* Data for this exercise:
• • • •

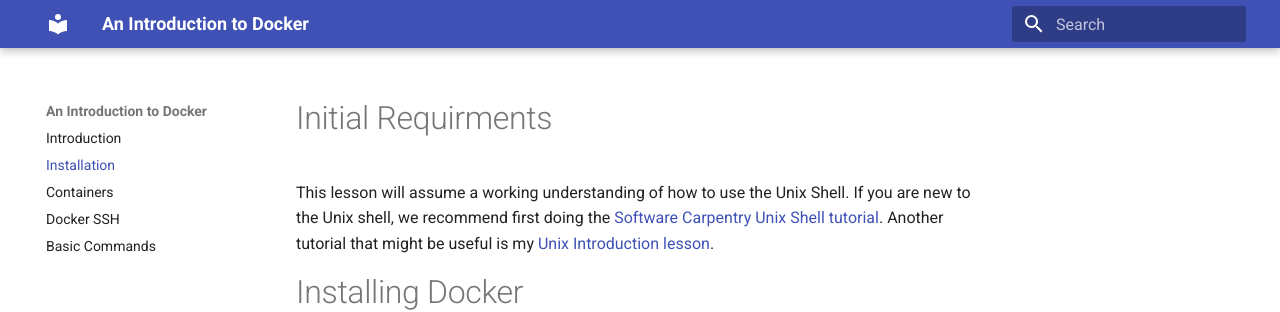
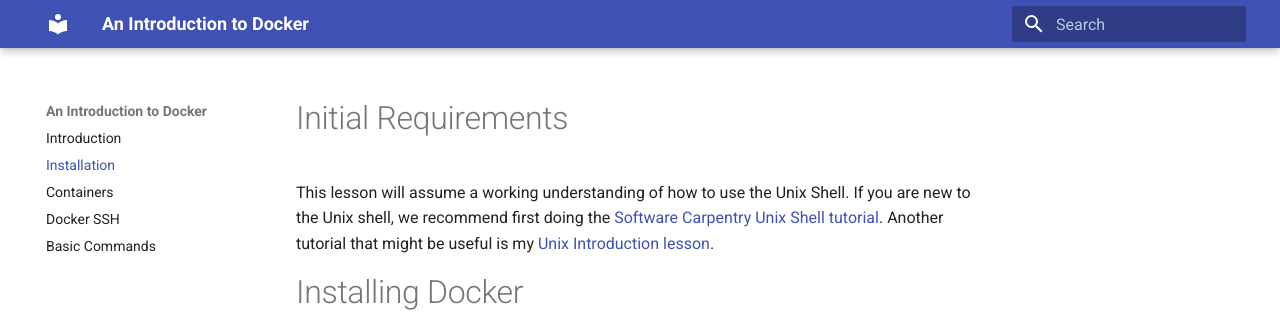
Before and after one commit to det-lab/docker-lesson, an MkDocs documentation site: the page built from docs/01_installation.md, in a window 1280 px wide and 1012 px high. Shown: the top 312 px of the window. Built offline with MkDocs 1.6.1 and Material for MkDocs 9.7.7, drawn with Linux system fonts in a browser that asks for light colours.

Commit message:
typo fixes

```diff
--- a/docs/01_installation.md
+++ b/docs/01_installation.md
@@ -1,4 +1,4 @@
-# Initial Requirments
+# Initial Requirements
 This lesson will assume a working understanding of how to use the Unix Shell. If you are new to the Unix shell, we recommend first doing the [Software Carpentry Unix Shell tutorial](https://swcarpentry.github.io/shell-novice/). Another tutorial that might be useful is my [Unix Introduction lesson](https://det-lab.github.io/unix-tips/).
 # Installing Docker
 Docker Desktop is the primary application for managing containers on your local machine. It provides a user-friendly GUI, integrates with your system's Command-Line Interface (CLI) tools, and includes everything necessary to build and share containerized apps.
```
Also changed, not shown: docs/02_containers.md (+1 -1 lines).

• • • •

The copy you produce must repeat all the entries exactly and contain no pictures.

Before and after one commit to det-lab/docker-lesson, an MkDocs documentation site: the page built from docs/01_installation.md, in a window 1280 px wide and 1012 px high. Shown: the top 312 px of the window. Built offline with MkDocs 1.6.1 and Material for MkDocs 9.7.7, drawn with Linux system fonts in a browser that asks for light colours.

Commit message:
typo fixes

```diff
--- a/docs/01_installation.md
+++ b/docs/01_installation.md
@@ -1,4 +1,4 @@
-# Initial Requirments
+# Initial Requirements
 This lesson will assume a working understanding of how to use the Unix Shell. If you are new to the Unix shell, we recommend first doing the [Software Carpentry Unix Shell tutorial](https://swcarpentry.github.io/shell-novice/). Another tutorial that might be useful is my [Unix Introduction lesson](https://det-lab.github.io/unix-tips/).
 # Installing Docker
 Docker Desktop is the primary application for managing containers on your local machine. It provides a user-friendly GUI, integrates with your system's Command-Line Interface (CLI) tools, and includes everything necessary to build and share containerized apps.
```
Also changed, not shown: docs/02_containers.md (+1 -1 lines).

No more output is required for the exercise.